Summary: The 13th-century Jewish community of Nordhausen maintained a synagogue, a cemetery and a mikveh. All Jews were expelled from the town in the middle of the 16th century, and it was not until 1808 that Jews were once again permitted to settle there. The modern community maintained a prayer room at 4, Ritterstrasse and, after 1826, a cemetery at 19, Am Ammerberg, which was enlarged in 1854 and in the 1860s. Finally, in September 1845, the Jews of Nordhausen inaugurated an impressive synagogue at 9/10, Pferdegasse (enlarged in 1888); the site also accommodated the community’s social hall. The synagogue community of Nordhausen was officially declared a public institution in 1847. Local Jews were active in public life. Anti-Semitic incidents intensified after World War I: the synagogue, for example, was desecrated in 1922. In 1933, approximately 438 Jews lived in Nordhausen; 33 children received religious instruction. Several social and cultural associations were active in the community that year, as were a shochet and a chazzan. In the mid-1930s, a local Jewish businessman was attacked for alleged race defilement. On Pogrom Night, Nazis broke into the synagogue and set the building on fire, burning it down; Jewish homes and stores were looted and damaged. Approximately 150 Jewish men were arrested, of whom 82 were sent to Buchenwald, where three died. The community’s chazzan was tortured to death, and his son committed suicide in Buchenwald.
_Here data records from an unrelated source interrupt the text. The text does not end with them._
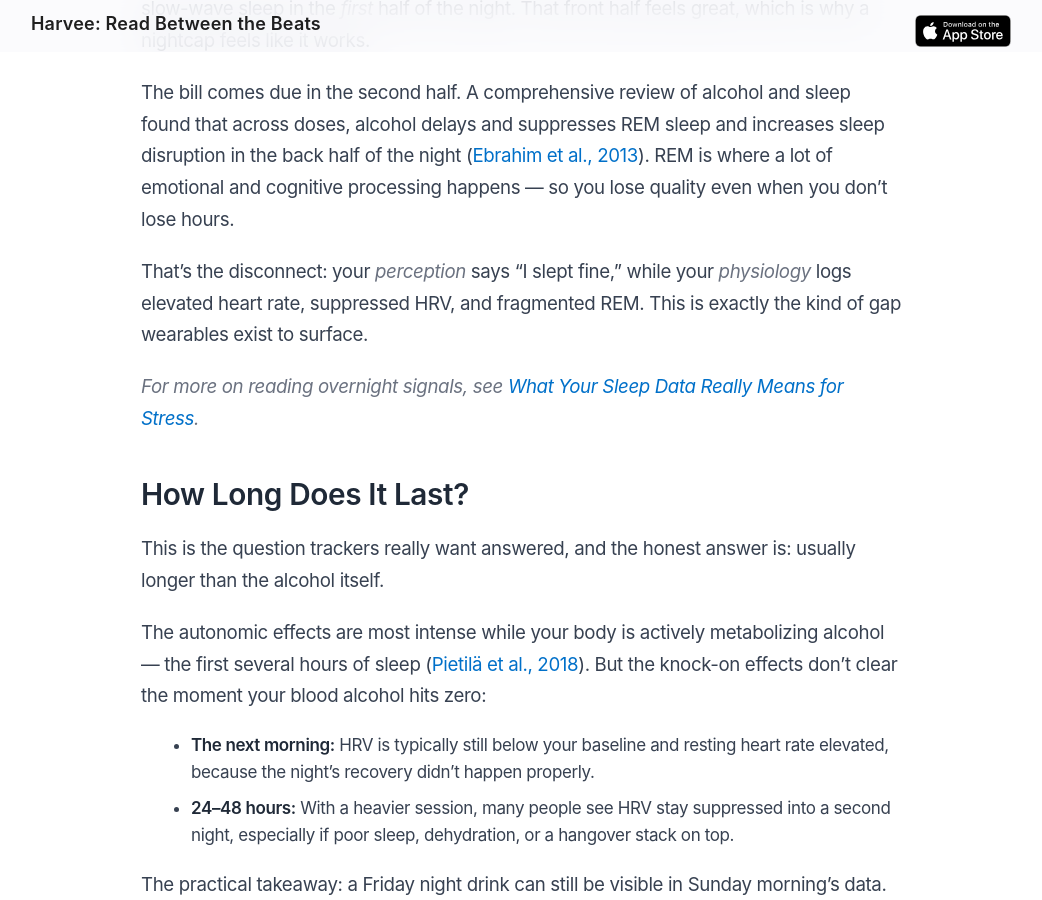
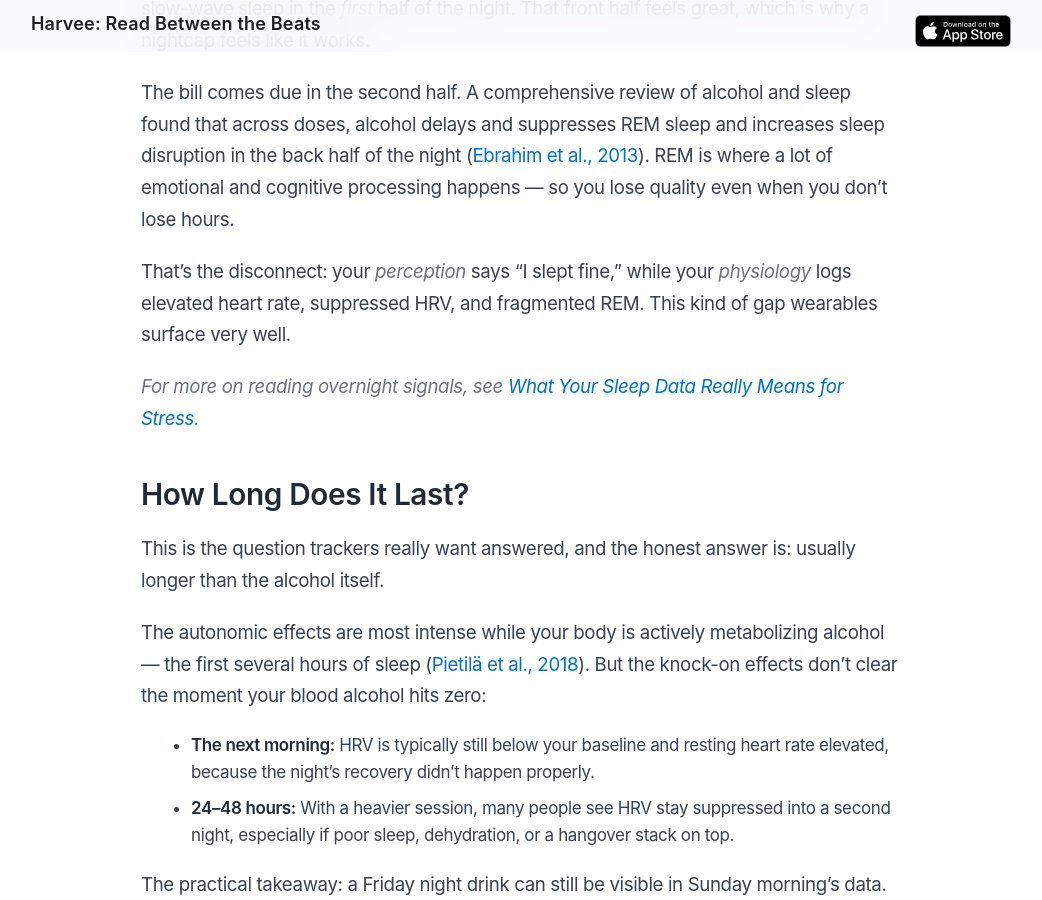
Before and after one commit to artkirillov/harvee-website, a Jekyll site: the page built from _posts/2026-06-22-how-alcohol-affects-your-hrv.md, in a window 1280 px wide and 900 px high, scrolled down 2863 px. Shown: the whole window, without its empty margins (119-1161 px from the left). Built offline with Jekyll 4.4.1, drawn with Linux system fonts in a browser that asks for light colours.

Commit message:
Remove exactly from the posts to make them sound less like AI generated

```diff
--- a/_posts/2026-06-22-how-alcohol-affects-your-hrv.md
+++ b/_posts/2026-06-22-how-alcohol-affects-your-hrv.md
@@ -60,7 +60,7 @@ Here's the trap. Alcohol is a sedative, so it often helps you fall asleep faster
 
 The bill comes due in the second half. A comprehensive review of alcohol and sleep found that across doses, alcohol delays and suppresses REM sleep and increases sleep disruption in the back half of the night ([Ebrahim et al., 2013](https://pubmed.ncbi.nlm.nih.gov/23347102/)). REM is where a lot of emotional and cognitive processing happens — so you lose quality even when you don't lose hours.
 
-That's the disconnect: your *perception* says "I slept fine," while your *physiology* logs elevated heart rate, suppressed HRV, and fragmented REM. This is exactly the kind of gap wearables exist to surface.
+That's the disconnect: your *perception* says "I slept fine," while your *physiology* logs elevated heart rate, suppressed HRV, and fragmented REM. This kind of gap wearables surface very well.
 
 *For more on reading overnight signals, see [What Your Sleep Data Really Means for Stress](/blog/what-your-sleep-data-really-means-for-stress).*
 
```
Also changed, not shown: _posts/2025-10-05-burnout-prevention-wearables-jalapeno-popper.md (+1 -1 lines), _posts/2025-10-18-how-to-interpret-apple-watch-heart-rate-variability.md (+1 -1 lines), _posts/2025-11-06-harvee-is-live-understand-your-stress-like-never-before.md (+1 -1 lines), _posts/2026-02-14-the-best-hrv-trackers-for-apple-watch.md (+1 -1 lines).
By 1939, 180 local Jewish residents had emigrated from Germany. The remaining 128 Jews were forcibly moved into designated “Jews’ houses” from which 84 were deported between April 1942, and March 1943. At least 20 Nordhausen Jews perished in the Shoah. At the synagogue site, which now accommodates apartments, a memorial stone was unveiled in November 1988.
Photo: The synagogue of Nordhausen, probably in the 1920s. Courtesy of: Town Archive of Nordhausen.
Author / Sources: Heidemarie Wawrzyn
Sources: AJ, DJKT, EJL, FJG, YV
Located in: thuringia